Even as the economy showed signs of recovery in the wake of the Great Recession, lending to small businesses contracted last year, while large businesses received more loan dollars, a new government study shows.
In the year ended June 2011, banks had $606.9 billion in outstanding loans to the nation's small businesses, down 6.9 percent, compared with $652.2 billion for the same 12-month period ending in June 2010, according to the recent annual report on small business lending by the Small Business Administration Office of Advocacy.
Small business lending has been declining since June 2008, when banks had $711.5 billion in loans outstanding to small businesses. The report noted that this trend is in part because banks are afraid to lend to smaller businesses and fewer companies are applying for loans.
"As economic uncertainty persists, capital markets serving small businesses remain cautious about providing more capital, while small businesses are hesitant to acquire more debt," writes Victoria Williams, the author of the study and from the Office of Economic Research at the SBA Office of Advocacy.
Meanwhile, loan dollars for large businesses rose by 5.8 percent during the 12 months ending June 2011, compared with the previous year.
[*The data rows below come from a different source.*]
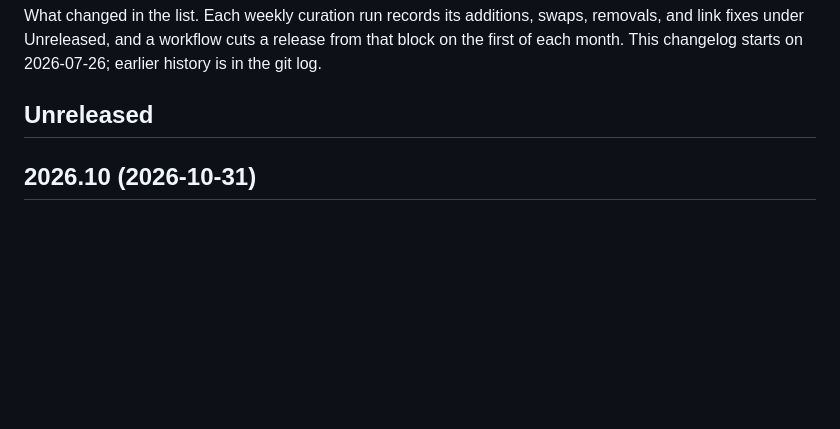
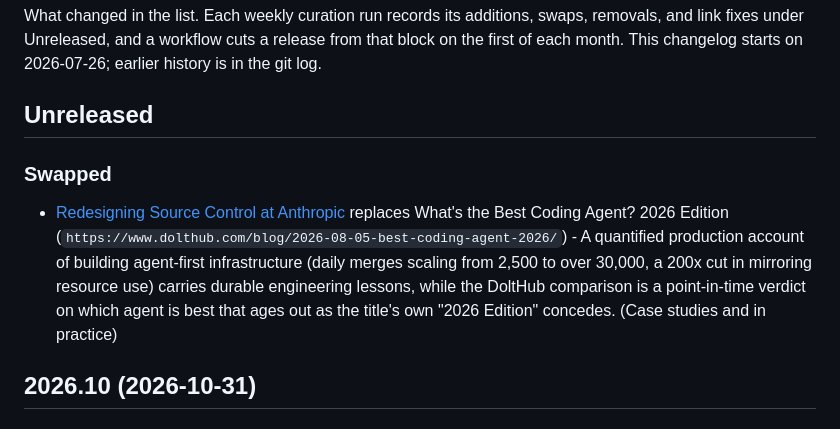
Before and after one commit to fatihkc/awesome-agentic-engineering, a Markdown page: CHANGELOG.md, the part around the change. Rendered like a GitHub page; blank space fills up the shorter version.

```diff
--- a/CHANGELOG.md
+++ b/CHANGELOG.md
@@ -5,6 +5,9 @@ under Unreleased, and a workflow cuts a release from that block on the first of
 starts on 2026-07-26; earlier history is in the git log.
 
 ## Unreleased
+
+### Swapped
+- [Redesigning Source Control at Anthropic](https://www.anthropic.com/engineering/redesigning-source-control) replaces What's the Best Coding Agent? 2026 Edition (`https://www.dolthub.com/blog/2026-08-05-best-coding-agent-2026/`) - A quantified production account of building agent-first infrastructure (daily merges scaling from 2,500 to over 30,000, a 200x cut in mirroring resource use) carries durable engineering lessons, while the DoltHub comparison is a point-in-time verdict on which agent is best that ages out as the title's own "2026 Edition" concedes. (Case studies and in practice)
 
 ## 2026.10 (2026-10-31)
 
```
Also changed, not shown: README.md (+1 -1 lines).
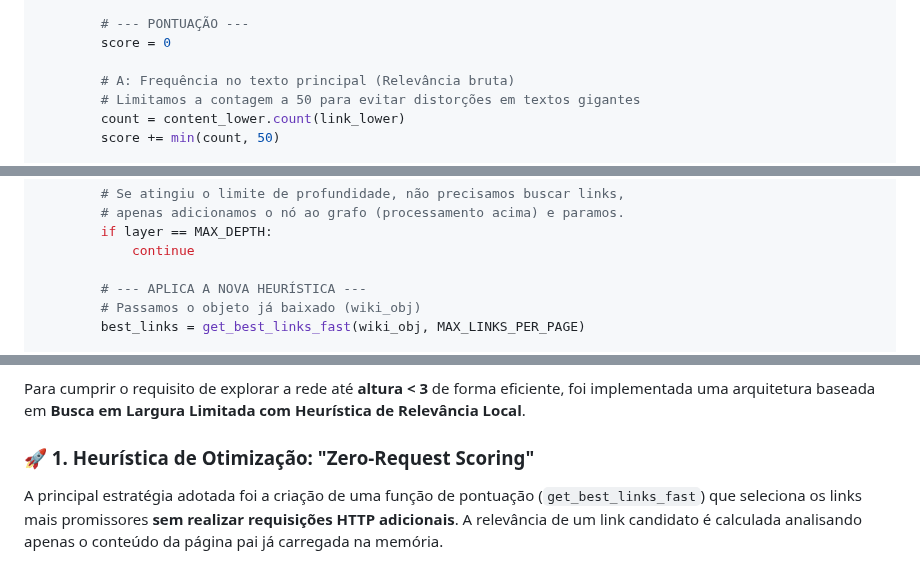
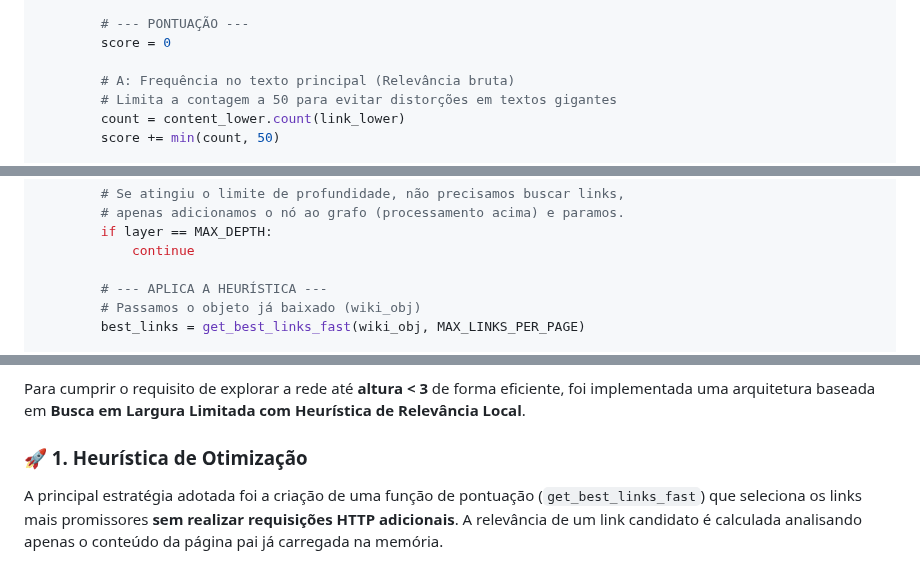
Before and after one commit to Carlos98770/dca3702-aed2, a Markdown page: unity_3/README.md, 3 parts joined by grey strips. Rendered like a GitHub page.

Commit message:
docs: atualiza o readme

```diff
--- a/unity_3/README.md
+++ b/unity_3/README.md
@@ -127,7 +127,7 @@ def get_best_links_fast(page_obj, max_links):
         score = 0
 
         # A: Frequência no texto principal (Relevância bruta)
-        # Limitamos a contagem a 50 para evitar distorções em textos gigantes
+        # Limita a contagem a 50 para evitar distorções em textos gigantes
         count = content_lower.count(link_lower)
         score += min(count, 50)
 
@@ -213,7 +212,7 @@ def explore_seed(start_page):
         if layer == MAX_DEPTH:
             continue
 
-        # --- APLICA A NOVA HEURÍSTICA ---
+        # --- APLICA A HEURÍSTICA ---
         # Passamos o objeto já baixado (wiki_obj)
         best_links = get_best_links_fast(wiki_obj, MAX_LINKS_PER_PAGE)
 
@@ -296,7 +295,7 @@ A construção de redes a partir de hiperlinks da Wikipedia apresenta um desafio
 
 Para cumprir o requisito de explorar a rede até **altura < 3** de forma eficiente, foi implementada uma arquitetura baseada em **Busca em Largura Limitada com Heurística de Relevância Local**.
 
-### 🚀 1. Heurística de Otimização: "Zero-Request Scoring"
+### 🚀 1. Heurística de Otimização
 
 A principal estratégia adotada foi a criação de uma função de pontuação (`get_best_links_fast`) que seleciona os links mais promissores **sem realizar requisições HTTP adicionais**. A relevância de um link candidato é calculada analisando apenas o conteúdo da página pai já carregada na memória.
 
```
Also changed, not shown: other parts of unity_3/README.md (+0 -1 lines).
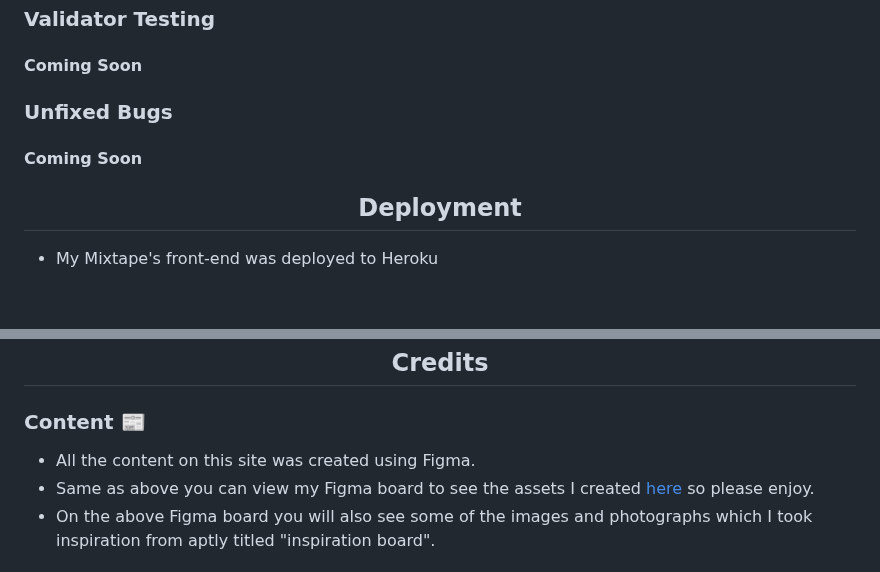
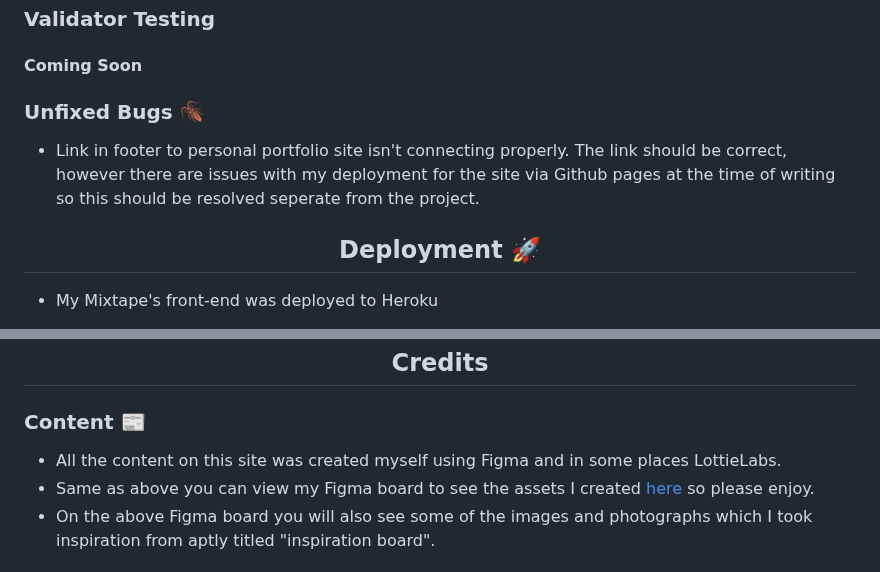
Before and after one commit to Terafora/My-Mixtape, a Markdown page: README.md, 2 parts joined by grey strips. Drawn GitHub-style; blank space fills up the shorter version.

```diff
--- a/README.md
+++ b/README.md
@@ -82,10 +82,11 @@ An example of what was planned is below:
 ### Validator Testing
 #### Coming Soon
 
-### Unfixed Bugs
-#### Coming Soon
+### Unfixed Bugs 🪳
 
-<h2 align="center">Deployment</h2>
+- Link in footer to personal portfolio site isn't connecting properly. The link should be correct, however there are issues with my deployment for the site via Github pages at the time of writing so this should be resolved seperate from the project.
+
+<h2 align="center">Deployment 🚀</h2>
 
 - My Mixtape's front-end was deployed to Heroku
   - Using a procfile and requirements.txt Heroku was able to successfully deploy the site
@@ -100,7 +101,7 @@ An example of what was planned is below:
 
 ### Content 📰
 
-- All the content on this site was created using Figma.
+- All the content on this site was created myself using Figma and in some places LottieLabs.
 - Same as above you can view my Figma board to see the assets I created [here](https://shorturl.at/hmqzT) so please enjoy.
 - On the above Figma board you will also see some of the images and photographs which I took inspiration from aptly titled "inspiration board".
 
```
The report is based on data from banks' Call Reports and from Community Reinvestment Act Reports. Loans made to businesses for less than $1 million are assumed to be going to small businesses.
Related: What the IPO Market Revival Means for Start-Up Funding
Have you tried to get a loan for your small business recently? What was your experience? Leave a comment below.